• _TASK STATEMENT_:
Every line containing the word "radius" is to be copied from the data below.

• _GIVEN RECORDS_:
= = = =
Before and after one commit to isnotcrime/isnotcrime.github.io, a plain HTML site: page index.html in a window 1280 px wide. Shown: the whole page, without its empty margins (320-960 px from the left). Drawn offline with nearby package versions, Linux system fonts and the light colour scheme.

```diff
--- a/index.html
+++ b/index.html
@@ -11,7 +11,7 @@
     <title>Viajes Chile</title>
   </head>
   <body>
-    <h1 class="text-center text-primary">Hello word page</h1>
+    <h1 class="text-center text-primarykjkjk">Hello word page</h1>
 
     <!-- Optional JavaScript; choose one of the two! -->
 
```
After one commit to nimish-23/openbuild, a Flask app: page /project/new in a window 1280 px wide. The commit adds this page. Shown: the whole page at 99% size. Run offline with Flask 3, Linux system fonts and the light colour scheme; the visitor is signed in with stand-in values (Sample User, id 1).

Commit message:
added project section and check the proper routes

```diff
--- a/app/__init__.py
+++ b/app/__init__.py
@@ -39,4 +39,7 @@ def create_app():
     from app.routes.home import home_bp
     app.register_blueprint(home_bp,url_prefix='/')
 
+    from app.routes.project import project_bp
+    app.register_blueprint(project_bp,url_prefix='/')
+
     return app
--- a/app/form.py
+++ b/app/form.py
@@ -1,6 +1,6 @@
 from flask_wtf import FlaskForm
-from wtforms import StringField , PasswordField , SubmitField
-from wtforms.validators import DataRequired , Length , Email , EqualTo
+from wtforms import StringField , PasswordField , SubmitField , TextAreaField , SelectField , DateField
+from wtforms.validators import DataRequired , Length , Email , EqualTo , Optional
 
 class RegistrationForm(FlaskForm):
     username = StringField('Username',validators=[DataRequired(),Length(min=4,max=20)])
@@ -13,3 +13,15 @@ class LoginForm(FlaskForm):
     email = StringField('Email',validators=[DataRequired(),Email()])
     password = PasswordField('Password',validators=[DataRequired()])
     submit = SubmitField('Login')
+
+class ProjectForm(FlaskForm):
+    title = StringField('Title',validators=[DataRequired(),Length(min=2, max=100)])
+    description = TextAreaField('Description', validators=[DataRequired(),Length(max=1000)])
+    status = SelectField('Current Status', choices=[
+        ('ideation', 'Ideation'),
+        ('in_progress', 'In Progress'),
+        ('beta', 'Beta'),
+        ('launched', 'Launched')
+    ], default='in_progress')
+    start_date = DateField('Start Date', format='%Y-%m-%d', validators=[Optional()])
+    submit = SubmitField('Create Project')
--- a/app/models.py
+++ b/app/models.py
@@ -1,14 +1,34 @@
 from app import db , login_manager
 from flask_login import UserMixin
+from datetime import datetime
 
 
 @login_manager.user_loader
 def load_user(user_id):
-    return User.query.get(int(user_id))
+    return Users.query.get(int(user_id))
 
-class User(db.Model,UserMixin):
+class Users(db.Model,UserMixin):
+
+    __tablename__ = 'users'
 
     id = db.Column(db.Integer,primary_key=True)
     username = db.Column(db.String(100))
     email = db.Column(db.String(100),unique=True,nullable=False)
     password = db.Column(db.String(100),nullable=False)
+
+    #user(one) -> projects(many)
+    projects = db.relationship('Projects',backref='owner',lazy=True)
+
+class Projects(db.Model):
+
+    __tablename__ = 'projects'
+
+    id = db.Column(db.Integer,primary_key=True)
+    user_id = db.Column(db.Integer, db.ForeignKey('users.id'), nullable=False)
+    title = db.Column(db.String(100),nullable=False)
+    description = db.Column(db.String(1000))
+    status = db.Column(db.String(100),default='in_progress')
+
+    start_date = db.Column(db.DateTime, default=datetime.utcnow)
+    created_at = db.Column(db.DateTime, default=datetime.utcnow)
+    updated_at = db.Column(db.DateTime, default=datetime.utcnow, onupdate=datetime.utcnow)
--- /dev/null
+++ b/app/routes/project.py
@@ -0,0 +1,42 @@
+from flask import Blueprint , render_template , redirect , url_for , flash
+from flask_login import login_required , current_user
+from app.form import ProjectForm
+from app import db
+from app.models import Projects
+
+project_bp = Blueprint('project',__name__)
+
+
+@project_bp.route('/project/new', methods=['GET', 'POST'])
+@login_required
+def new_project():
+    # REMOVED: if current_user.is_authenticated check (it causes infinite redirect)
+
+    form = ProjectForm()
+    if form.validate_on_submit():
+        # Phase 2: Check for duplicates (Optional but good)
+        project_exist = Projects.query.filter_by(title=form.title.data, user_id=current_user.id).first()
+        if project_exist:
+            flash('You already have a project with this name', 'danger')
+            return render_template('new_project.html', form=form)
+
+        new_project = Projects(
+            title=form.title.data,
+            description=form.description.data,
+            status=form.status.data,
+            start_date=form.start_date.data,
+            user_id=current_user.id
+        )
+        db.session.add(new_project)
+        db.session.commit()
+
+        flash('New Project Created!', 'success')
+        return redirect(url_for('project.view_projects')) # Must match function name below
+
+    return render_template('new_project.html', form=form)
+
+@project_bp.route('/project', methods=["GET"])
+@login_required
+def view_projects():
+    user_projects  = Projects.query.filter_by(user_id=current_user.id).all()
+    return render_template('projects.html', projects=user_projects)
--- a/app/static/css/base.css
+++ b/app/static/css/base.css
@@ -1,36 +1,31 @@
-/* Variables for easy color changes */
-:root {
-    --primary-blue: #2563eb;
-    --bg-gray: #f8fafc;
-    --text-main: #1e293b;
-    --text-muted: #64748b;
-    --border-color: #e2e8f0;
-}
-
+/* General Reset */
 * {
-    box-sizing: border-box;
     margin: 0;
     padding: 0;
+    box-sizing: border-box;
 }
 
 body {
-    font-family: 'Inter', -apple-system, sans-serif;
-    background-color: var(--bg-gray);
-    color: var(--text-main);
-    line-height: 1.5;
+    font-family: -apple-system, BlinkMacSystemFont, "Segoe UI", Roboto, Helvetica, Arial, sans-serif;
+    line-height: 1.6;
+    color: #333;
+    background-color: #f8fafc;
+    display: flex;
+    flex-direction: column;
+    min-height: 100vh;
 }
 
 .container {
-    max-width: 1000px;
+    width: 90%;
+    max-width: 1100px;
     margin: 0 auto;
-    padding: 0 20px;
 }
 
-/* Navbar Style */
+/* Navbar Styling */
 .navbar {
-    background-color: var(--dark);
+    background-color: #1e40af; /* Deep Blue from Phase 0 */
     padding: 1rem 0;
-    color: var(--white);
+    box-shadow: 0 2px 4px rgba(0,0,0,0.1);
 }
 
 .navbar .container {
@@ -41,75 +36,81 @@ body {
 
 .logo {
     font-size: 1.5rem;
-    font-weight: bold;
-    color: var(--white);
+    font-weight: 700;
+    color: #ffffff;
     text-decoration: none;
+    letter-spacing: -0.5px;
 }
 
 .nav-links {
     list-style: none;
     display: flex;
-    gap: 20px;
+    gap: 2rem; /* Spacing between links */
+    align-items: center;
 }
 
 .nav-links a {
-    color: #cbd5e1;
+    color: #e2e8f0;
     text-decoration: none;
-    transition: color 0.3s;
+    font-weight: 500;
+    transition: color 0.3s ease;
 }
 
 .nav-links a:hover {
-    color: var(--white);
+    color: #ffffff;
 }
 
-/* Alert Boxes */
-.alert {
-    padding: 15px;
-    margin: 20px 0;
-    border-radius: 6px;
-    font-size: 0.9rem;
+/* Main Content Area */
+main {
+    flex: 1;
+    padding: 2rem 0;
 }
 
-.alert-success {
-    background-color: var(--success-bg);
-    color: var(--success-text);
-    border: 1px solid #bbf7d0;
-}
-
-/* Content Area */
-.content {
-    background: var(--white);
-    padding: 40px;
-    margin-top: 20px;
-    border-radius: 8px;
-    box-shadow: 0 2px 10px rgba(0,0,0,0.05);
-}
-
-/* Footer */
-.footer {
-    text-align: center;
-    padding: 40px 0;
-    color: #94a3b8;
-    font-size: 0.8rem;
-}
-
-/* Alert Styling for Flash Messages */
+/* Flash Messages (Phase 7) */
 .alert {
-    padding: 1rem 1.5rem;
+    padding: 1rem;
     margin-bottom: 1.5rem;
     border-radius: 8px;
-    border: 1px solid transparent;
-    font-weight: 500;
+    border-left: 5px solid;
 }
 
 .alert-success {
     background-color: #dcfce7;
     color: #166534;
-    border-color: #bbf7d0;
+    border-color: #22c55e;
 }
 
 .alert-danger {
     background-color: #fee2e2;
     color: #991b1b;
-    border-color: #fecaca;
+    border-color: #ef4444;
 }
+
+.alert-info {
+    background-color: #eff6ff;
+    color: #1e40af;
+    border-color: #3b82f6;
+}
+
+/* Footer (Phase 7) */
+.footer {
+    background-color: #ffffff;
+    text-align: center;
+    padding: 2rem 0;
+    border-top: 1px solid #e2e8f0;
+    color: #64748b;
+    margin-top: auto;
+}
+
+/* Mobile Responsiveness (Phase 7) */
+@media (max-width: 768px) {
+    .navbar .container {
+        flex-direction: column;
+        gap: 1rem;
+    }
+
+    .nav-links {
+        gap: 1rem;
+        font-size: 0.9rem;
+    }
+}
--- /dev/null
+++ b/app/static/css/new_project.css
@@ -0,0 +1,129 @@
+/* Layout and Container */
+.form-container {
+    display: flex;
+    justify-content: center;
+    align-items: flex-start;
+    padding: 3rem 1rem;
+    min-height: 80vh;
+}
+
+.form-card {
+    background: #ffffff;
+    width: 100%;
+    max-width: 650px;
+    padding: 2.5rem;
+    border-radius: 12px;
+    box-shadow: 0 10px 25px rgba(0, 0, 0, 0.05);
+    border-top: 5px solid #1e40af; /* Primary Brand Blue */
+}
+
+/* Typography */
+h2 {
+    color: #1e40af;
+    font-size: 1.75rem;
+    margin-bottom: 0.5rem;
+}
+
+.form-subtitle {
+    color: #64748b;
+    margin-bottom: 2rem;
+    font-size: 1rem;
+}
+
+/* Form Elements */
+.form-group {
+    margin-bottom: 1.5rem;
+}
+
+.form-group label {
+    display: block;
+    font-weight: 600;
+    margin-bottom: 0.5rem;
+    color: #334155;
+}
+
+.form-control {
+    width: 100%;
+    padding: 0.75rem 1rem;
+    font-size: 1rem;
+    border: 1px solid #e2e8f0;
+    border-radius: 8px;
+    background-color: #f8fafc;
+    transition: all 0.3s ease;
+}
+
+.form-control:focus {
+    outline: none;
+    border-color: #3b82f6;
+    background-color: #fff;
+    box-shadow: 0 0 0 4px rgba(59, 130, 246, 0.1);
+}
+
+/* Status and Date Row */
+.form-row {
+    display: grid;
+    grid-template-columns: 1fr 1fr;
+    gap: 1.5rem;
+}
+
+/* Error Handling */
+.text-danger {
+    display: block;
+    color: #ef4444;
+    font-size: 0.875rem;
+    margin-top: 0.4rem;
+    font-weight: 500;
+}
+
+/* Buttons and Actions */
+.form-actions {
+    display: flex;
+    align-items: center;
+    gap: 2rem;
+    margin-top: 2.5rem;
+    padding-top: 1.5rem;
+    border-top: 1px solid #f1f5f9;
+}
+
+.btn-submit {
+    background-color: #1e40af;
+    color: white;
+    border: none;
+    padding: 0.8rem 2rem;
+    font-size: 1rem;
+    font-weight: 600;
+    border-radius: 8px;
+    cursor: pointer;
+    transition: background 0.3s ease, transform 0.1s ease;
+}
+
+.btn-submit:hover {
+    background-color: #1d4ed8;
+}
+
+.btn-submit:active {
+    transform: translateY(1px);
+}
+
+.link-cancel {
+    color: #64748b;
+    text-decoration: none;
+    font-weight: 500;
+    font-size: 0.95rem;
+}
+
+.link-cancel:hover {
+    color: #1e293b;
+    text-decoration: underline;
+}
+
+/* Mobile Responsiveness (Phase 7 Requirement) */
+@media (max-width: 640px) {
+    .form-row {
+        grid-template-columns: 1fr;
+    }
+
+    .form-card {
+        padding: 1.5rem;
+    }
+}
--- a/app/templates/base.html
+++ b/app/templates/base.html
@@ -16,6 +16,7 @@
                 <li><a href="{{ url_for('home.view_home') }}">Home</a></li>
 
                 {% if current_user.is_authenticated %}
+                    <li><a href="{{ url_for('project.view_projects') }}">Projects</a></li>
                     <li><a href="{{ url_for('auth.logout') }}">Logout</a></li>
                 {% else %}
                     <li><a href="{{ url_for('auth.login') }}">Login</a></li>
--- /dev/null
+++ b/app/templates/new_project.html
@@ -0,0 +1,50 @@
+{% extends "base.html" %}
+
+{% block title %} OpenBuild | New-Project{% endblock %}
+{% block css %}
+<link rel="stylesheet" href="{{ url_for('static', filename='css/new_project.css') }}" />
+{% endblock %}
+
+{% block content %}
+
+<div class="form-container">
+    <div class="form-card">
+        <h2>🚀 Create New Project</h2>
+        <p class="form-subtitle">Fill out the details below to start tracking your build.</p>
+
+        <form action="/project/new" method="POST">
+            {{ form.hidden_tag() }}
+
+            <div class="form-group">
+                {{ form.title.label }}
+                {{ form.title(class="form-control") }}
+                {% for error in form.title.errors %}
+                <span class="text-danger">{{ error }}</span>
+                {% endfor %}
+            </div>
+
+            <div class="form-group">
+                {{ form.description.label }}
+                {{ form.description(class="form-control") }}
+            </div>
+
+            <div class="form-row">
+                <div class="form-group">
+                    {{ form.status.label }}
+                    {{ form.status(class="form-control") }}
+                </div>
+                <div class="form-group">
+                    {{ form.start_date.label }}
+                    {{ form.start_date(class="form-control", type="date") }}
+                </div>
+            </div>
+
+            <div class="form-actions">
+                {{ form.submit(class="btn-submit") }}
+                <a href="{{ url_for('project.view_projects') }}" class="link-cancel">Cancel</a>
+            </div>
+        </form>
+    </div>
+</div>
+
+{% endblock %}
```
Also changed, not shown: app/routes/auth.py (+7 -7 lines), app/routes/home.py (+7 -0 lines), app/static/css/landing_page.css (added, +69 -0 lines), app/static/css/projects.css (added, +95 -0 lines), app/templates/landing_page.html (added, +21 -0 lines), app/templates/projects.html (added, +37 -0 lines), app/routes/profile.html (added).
= = = =
• _OUTPUT OF THE EXERCISE_:
-    border-radius: 6px;
-    border-radius: 8px;
     border-radius: 8px;
+    border-radius: 12px;
+    border-radius: 8px;
+    border-radius: 8px;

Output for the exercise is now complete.